Prompt -> Which lines below contain the word "result"? Copy each of them.

Web page revision data ->

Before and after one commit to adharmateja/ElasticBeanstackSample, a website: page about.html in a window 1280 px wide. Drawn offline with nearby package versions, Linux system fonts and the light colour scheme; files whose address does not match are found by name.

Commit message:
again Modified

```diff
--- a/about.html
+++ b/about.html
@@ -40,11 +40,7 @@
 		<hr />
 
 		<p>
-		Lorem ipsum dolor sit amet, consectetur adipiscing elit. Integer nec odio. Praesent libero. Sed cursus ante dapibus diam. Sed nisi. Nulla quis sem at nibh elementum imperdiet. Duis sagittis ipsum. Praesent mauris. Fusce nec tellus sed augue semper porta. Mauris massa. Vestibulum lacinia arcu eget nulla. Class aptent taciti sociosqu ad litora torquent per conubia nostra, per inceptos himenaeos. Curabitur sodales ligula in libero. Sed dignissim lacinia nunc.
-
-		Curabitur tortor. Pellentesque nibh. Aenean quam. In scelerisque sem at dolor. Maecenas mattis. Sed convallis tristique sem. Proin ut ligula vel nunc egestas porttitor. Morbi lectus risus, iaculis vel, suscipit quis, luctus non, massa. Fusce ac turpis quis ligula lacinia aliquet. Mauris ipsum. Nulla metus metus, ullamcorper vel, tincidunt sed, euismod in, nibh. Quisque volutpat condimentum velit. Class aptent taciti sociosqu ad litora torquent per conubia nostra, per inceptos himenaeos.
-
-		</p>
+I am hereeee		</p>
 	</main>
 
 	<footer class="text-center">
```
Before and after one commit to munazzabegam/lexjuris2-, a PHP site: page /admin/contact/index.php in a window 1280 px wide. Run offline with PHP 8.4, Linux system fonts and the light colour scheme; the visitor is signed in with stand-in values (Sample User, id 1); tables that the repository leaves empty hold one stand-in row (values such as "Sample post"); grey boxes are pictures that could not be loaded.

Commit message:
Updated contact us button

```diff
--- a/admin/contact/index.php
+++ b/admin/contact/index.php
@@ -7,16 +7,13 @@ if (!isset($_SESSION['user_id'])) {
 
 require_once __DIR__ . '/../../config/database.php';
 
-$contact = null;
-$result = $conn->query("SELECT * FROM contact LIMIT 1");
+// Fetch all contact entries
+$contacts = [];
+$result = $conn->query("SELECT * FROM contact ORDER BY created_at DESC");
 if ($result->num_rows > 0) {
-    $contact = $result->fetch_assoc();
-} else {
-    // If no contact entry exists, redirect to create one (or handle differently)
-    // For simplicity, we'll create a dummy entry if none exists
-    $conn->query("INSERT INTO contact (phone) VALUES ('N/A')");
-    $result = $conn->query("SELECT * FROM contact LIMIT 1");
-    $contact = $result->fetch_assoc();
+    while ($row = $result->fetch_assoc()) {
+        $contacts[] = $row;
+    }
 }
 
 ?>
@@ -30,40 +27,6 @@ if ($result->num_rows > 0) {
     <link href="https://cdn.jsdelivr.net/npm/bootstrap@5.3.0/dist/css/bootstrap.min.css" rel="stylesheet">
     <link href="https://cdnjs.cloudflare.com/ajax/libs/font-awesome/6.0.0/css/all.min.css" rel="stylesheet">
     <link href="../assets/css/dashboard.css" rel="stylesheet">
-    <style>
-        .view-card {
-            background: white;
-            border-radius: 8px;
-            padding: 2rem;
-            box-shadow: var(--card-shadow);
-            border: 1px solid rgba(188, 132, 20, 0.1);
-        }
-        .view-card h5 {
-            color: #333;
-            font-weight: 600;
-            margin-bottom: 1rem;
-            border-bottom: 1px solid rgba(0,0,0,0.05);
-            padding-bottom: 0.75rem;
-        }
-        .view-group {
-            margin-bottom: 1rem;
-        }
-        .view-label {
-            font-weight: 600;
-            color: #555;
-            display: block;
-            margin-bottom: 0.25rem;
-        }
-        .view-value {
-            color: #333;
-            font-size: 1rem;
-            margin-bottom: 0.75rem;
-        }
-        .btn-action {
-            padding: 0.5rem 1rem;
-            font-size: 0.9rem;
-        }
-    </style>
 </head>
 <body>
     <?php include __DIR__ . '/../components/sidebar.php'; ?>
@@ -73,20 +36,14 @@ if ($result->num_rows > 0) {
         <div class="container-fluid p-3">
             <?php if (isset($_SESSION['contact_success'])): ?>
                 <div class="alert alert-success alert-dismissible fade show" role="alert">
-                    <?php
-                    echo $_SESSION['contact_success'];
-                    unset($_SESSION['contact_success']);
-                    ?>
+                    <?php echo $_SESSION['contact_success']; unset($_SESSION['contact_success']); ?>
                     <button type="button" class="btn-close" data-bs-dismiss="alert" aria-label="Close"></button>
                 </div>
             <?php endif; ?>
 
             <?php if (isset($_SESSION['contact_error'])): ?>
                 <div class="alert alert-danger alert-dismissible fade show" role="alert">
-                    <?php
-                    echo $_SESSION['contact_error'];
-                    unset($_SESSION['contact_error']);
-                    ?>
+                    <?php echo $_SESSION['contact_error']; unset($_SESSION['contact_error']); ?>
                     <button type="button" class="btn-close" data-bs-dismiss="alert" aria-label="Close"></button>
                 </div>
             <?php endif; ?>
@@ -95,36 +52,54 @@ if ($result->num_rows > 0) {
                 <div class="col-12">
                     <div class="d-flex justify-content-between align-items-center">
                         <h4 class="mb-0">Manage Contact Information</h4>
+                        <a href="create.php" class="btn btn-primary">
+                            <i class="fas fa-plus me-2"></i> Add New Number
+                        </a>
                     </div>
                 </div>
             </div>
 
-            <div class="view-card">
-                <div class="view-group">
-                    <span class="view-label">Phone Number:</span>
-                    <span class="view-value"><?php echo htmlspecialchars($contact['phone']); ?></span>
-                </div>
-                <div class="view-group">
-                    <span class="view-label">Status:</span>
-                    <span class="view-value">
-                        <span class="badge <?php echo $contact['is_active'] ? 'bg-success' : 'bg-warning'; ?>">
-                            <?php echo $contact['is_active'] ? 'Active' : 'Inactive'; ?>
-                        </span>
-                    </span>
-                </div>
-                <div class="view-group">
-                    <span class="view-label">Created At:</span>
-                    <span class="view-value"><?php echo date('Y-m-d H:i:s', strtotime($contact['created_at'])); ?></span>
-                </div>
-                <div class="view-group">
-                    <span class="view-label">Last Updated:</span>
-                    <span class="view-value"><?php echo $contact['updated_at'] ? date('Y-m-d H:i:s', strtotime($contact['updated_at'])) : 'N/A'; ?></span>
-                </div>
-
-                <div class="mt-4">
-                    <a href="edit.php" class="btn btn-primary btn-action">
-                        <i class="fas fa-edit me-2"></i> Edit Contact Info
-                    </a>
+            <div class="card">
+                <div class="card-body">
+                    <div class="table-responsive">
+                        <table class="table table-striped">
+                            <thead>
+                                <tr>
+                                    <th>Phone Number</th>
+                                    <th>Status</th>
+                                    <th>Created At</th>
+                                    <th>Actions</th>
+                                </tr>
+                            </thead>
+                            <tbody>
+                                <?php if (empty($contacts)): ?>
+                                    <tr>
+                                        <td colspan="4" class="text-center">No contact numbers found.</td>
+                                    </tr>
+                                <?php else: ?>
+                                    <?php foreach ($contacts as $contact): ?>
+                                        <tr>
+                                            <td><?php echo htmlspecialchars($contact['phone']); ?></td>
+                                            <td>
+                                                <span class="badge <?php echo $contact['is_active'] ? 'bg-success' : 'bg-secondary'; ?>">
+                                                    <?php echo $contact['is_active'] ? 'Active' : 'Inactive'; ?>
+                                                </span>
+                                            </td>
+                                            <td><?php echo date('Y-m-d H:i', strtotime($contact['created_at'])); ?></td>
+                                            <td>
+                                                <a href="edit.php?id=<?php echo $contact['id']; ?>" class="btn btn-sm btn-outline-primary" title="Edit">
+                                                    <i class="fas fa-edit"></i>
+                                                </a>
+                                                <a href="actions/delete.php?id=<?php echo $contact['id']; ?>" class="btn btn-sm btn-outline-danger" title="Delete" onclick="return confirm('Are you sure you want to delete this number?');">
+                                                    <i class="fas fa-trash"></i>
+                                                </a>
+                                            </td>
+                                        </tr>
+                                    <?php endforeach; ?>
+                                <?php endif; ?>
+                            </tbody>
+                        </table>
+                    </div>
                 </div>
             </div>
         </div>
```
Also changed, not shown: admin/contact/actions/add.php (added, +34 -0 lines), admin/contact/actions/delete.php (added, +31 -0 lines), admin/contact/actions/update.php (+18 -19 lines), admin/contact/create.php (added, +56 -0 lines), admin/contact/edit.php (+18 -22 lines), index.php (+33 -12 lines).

Solution for this exercise ->
-$result = $conn->query("SELECT * FROM contact LIMIT 1");
+$result = $conn->query("SELECT * FROM contact ORDER BY created_at DESC");
 if ($result->num_rows > 0) {
-    $contact = $result->fetch_assoc();
-    $result = $conn->query("SELECT * FROM contact LIMIT 1");
-    $contact = $result->fetch_assoc();
+    while ($row = $result->fetch_assoc()) {
@@ -30,40 +27,6 @@ if ($result->num_rows > 0) {
@@ -73,20 +36,14 @@ if ($result->num_rows > 0) {
@@ -95,36 +52,54 @@ if ($result->num_rows > 0) {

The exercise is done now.